(Change detection data)
= = = =

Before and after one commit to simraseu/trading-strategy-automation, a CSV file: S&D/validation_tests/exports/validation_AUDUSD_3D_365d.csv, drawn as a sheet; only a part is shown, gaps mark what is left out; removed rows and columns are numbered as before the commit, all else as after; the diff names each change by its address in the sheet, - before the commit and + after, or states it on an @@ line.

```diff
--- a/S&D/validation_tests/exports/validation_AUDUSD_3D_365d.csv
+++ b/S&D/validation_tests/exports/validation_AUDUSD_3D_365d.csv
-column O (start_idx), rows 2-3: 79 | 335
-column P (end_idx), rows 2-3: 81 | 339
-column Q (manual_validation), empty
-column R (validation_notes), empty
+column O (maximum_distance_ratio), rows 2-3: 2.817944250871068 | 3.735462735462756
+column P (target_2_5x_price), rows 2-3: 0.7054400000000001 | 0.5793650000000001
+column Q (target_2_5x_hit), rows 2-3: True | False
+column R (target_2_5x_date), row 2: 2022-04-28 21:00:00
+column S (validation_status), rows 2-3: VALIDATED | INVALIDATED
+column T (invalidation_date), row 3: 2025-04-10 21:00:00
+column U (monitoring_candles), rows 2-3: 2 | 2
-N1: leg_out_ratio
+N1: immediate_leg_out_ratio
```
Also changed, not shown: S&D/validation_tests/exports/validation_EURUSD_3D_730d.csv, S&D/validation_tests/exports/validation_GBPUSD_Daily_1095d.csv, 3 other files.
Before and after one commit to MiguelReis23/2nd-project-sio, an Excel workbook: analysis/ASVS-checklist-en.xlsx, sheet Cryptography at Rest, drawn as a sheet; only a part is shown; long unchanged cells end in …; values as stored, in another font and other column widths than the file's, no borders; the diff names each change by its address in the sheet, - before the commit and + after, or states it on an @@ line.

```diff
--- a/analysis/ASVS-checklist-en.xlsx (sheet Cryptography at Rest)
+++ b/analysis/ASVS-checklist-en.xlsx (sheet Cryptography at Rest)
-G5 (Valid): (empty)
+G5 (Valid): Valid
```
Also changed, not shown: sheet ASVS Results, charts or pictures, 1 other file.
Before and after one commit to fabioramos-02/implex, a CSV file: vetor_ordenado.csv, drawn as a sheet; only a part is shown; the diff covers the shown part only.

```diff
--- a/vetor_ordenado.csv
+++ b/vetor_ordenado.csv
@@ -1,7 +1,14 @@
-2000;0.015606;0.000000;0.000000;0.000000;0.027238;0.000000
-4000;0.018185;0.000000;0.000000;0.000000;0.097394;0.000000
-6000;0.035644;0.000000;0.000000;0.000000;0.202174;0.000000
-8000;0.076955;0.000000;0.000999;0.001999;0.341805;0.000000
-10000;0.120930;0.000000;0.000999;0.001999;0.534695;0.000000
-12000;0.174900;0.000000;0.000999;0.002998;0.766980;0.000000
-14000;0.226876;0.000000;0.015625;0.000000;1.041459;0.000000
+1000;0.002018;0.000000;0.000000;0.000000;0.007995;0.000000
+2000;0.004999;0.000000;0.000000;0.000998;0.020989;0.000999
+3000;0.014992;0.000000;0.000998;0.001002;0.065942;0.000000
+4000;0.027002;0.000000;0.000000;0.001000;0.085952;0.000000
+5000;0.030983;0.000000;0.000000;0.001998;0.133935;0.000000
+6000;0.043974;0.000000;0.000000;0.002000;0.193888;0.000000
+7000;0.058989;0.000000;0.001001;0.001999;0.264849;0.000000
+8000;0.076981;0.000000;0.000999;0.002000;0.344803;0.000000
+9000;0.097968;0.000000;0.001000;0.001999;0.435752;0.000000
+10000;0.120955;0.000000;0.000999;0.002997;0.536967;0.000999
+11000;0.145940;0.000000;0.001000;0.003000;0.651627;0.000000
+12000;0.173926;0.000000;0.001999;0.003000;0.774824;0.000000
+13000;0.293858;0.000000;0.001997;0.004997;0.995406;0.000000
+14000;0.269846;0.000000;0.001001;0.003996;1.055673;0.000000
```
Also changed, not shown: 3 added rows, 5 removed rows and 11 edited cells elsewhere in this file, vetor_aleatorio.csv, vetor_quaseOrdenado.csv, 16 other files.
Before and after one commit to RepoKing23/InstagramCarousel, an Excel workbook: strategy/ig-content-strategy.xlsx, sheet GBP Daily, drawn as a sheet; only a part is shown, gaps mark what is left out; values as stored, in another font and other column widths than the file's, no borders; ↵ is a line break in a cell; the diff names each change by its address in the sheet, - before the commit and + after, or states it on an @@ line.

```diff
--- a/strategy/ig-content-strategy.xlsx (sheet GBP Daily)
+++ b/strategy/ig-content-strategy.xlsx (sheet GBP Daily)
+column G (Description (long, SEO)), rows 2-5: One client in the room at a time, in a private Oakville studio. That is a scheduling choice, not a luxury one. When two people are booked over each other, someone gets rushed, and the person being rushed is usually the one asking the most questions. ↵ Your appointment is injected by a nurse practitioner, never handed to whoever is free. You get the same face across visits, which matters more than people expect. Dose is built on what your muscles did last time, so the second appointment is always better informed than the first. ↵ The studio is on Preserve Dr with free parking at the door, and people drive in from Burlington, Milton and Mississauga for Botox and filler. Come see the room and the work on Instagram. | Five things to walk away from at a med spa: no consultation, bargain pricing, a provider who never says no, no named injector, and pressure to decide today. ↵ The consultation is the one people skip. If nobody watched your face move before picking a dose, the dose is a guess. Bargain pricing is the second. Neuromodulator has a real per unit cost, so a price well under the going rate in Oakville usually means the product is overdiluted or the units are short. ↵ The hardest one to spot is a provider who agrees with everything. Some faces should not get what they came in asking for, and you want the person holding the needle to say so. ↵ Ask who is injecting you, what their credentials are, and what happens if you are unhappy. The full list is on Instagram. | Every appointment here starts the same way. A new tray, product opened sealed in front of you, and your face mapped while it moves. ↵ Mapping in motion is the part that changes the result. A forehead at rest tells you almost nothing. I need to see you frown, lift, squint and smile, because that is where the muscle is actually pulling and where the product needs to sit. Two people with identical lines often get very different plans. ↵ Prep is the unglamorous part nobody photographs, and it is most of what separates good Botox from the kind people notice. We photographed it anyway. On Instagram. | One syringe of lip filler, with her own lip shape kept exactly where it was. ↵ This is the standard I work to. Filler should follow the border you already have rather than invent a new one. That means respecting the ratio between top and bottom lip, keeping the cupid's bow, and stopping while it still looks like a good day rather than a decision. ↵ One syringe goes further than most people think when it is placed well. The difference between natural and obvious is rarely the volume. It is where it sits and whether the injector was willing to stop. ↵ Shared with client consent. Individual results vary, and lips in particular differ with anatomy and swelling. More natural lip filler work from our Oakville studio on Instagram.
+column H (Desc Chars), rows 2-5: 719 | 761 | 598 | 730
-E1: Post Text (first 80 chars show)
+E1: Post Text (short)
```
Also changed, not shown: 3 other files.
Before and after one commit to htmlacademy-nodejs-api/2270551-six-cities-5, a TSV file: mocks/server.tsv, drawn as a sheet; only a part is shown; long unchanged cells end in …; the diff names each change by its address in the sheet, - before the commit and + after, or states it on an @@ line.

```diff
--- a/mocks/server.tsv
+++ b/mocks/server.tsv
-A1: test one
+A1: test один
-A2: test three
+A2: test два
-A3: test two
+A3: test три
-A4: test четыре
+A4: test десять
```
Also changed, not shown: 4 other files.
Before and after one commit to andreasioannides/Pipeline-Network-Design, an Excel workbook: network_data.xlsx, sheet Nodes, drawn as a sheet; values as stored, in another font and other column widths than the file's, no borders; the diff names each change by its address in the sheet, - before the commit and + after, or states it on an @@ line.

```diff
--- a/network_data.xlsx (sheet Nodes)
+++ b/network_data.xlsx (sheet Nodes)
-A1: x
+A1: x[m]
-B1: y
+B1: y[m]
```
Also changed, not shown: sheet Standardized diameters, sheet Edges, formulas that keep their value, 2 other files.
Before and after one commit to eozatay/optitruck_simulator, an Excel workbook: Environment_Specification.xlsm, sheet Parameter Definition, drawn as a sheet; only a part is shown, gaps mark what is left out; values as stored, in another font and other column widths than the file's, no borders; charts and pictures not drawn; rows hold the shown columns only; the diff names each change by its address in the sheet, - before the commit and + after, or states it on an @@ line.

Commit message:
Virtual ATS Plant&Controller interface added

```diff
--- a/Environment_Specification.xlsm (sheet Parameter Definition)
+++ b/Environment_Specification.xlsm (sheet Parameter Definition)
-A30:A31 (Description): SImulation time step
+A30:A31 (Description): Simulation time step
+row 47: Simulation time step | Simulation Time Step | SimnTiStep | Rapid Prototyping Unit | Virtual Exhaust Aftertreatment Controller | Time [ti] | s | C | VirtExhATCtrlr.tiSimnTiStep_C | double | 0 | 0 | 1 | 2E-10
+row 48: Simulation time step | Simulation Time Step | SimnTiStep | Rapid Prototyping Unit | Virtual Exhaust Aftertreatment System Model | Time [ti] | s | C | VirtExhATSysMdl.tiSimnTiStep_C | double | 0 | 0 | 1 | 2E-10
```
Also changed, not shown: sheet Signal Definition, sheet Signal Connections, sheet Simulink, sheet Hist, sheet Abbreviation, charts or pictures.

= = = =

## Assigned task
For the word "Also", count the lines of the data that contain it and report only the total.

## Task output
7